I just read an article by Jen De Vries called “Merit: A trump card or a card trick” and it got me thinking about the sticky business of assessing the “merits” of a dispute. This week I am placing myself in the role of an Associate Judge and assessing the oral advocacy skills of final year law students. In applying the assessment rubric I am struck by the influence of factors such as confidence, innovation, bravery, humour, or more basic human engagement in the persuasiveness of an advocate. Even though a judicial officer aims to objectively assess the merits of the legal cases presented, they are in the end human beings who may be influenced by their perceptions of the parties or advocates, previous experiences with the people or dispute, their level of hunger or comfort, their general mood or mental wellbeing, the time of day, and how bored they are feeling. I will admit that the final observation is influenced by my hearing seven lots of the same set of moot issues this week! The process of “objective” decision making is inevitably influenced by “subjective” factors, simply because decision makers are beautiful, messy, not-so-rational-as-they-think human beings.
There are seldom any rules in non-judicial dispute resolution about the basis upon which decisions ought to be made. Therefore, the “merits” of the dispute are not necessarily the driving factor in decision-making. Mediation and conciliation processes have scope to support individualised justice, in keeping with values such as responsiveness and self-determination.
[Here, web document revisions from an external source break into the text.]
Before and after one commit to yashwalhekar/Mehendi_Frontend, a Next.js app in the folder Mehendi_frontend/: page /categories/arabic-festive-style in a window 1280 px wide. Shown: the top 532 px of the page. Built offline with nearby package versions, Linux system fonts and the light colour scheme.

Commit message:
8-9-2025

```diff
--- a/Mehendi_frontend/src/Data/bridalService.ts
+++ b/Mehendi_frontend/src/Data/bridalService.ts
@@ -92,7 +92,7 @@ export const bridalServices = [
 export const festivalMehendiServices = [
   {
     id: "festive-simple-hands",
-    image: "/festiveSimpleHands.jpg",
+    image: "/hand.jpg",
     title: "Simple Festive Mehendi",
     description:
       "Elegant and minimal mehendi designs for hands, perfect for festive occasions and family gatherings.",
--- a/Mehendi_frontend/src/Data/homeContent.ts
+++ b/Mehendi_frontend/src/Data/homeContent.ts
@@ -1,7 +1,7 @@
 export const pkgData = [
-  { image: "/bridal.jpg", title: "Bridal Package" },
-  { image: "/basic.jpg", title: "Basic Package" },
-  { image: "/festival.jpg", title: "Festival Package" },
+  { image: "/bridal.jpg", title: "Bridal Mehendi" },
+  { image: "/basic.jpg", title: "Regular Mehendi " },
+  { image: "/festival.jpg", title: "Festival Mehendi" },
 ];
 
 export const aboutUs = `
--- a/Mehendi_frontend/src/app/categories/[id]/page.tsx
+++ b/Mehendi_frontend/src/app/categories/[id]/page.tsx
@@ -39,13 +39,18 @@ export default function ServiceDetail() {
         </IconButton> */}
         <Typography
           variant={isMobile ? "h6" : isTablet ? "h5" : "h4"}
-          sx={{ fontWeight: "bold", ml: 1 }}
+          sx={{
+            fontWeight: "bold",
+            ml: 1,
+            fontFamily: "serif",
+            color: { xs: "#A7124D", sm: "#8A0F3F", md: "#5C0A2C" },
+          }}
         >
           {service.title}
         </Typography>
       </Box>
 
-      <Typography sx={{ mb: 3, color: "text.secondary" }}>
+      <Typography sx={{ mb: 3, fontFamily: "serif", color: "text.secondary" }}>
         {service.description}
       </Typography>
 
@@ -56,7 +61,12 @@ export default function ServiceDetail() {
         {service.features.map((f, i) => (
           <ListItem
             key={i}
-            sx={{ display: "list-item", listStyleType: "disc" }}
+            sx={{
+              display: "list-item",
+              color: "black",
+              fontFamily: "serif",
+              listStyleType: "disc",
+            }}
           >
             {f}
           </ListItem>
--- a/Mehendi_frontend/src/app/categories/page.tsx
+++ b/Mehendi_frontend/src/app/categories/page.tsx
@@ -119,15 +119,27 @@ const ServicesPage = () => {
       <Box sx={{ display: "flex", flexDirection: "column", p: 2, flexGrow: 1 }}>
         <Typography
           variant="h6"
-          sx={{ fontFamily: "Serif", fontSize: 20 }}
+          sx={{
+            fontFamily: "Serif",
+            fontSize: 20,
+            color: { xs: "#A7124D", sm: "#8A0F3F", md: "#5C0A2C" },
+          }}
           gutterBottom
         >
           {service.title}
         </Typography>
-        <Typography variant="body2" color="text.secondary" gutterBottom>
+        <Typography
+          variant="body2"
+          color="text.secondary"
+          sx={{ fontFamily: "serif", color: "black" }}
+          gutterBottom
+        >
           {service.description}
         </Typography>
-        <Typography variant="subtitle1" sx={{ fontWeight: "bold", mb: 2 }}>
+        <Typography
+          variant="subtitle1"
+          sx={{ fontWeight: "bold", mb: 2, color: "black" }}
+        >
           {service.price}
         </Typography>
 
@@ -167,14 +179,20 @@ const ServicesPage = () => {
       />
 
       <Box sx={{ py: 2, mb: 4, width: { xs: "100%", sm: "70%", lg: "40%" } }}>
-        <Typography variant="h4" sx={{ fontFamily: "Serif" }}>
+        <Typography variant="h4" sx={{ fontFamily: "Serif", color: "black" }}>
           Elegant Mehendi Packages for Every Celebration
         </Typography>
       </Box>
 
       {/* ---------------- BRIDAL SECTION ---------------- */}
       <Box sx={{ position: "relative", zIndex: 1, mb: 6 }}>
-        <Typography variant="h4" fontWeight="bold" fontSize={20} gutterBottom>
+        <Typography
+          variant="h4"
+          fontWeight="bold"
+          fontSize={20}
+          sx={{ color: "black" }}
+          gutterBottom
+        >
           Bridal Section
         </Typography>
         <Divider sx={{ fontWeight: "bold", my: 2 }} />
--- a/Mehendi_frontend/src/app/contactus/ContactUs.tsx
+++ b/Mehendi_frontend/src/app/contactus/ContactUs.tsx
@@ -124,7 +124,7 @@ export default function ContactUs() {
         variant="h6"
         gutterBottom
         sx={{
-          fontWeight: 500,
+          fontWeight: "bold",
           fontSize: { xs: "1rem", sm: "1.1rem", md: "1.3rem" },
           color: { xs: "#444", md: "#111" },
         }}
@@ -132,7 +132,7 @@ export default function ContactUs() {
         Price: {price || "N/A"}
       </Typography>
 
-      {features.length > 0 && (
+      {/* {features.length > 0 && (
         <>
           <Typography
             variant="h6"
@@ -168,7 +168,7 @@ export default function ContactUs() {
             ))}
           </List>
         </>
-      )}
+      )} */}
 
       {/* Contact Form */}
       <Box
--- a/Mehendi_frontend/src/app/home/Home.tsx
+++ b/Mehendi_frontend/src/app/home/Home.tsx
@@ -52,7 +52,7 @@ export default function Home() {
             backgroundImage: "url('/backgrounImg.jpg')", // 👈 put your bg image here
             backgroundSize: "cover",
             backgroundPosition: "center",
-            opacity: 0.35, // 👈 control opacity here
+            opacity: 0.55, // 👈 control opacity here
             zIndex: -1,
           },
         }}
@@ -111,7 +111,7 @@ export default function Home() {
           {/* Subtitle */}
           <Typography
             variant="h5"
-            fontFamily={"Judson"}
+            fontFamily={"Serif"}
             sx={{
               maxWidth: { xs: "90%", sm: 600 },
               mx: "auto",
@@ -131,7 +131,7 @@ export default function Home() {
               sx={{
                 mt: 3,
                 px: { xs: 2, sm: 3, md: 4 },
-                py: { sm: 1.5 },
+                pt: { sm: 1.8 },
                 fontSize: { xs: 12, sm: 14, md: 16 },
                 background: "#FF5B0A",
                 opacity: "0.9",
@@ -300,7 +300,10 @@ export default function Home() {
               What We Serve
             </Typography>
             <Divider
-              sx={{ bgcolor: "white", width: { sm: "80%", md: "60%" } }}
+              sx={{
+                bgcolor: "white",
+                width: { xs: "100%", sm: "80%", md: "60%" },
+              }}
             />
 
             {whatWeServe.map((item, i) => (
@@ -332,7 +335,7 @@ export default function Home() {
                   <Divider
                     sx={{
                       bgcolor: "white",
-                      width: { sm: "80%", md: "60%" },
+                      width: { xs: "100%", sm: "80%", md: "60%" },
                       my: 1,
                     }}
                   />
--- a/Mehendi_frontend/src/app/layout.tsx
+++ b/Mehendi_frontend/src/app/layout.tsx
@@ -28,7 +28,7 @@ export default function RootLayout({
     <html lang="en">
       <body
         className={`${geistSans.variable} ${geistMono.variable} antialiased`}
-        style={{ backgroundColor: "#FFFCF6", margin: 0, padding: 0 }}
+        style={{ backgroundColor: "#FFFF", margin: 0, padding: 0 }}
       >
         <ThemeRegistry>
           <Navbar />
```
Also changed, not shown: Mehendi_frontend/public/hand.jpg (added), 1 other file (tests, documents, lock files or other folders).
In consensus based decision making the decision makers do not aspire to objectivity, as they are the parties themselves and they are expected to act out of self interest and in accordance with their personal priorities. Granted, those self interests may include being accommodating to the other party, offering the other party what they say they need, or pursuing outcomes that don’t reflect the “objective assessment of the merits” of the particular dispute in question. It is true that sometimes parties may appeal to “objective merits” when arguing that their own perspective is more valid than that of other parties. This is reflective of the fact that the concepts of “merits” and objectivity are foundational to the perception of justice.
Legal representatives will often provide a “voice of reason”, a “reality test” to counteract their client’s deficit of being “too close” to the dispute. I leave for now a radical thought questioning the perception that a person’s intimate human experience of a dispute is deficient or problematic. There is a strong assumption from the legal perspective that the “proper” way to analyse a dispute is from an objective point of view. It is in fact essential that lawyers provide a legal analysis of their client’s problem in order that the clients take that into account in deciding how they want to deal with their dispute. This is a professional responsibility, and I do not intend to challenge the idea that this is central to the legal professional service.
Third party dispute resolution professionals in consensus based processes, such as mediators and conciliators, may also form their own view about the “merits” of a dispute. Just like judges and lawyers, their assessment will be influenced by many subjective or non-merit based factors. Unlike judicial officers, they do not have the benefit of having heard evidence curated and presented according to the rules of evidence that are designed to support revelation of the objective truth. Dispute resolution practitioners ought to be mindful about how they use their own objective assessment of the merits. In particular, being wise to the non-objective factors which are likely to have influenced that assessment is quite important.
A quick search has revealed the following articles that might offer further ideas about these issues:
Duncan Webb, “The negotiator’s ethic: fair minded self-interest” (1993) 23(4) Victoria University of Wellington Law Review 255.
I look forward to other people’s thoughts about these issues. Please contribute in the comments below.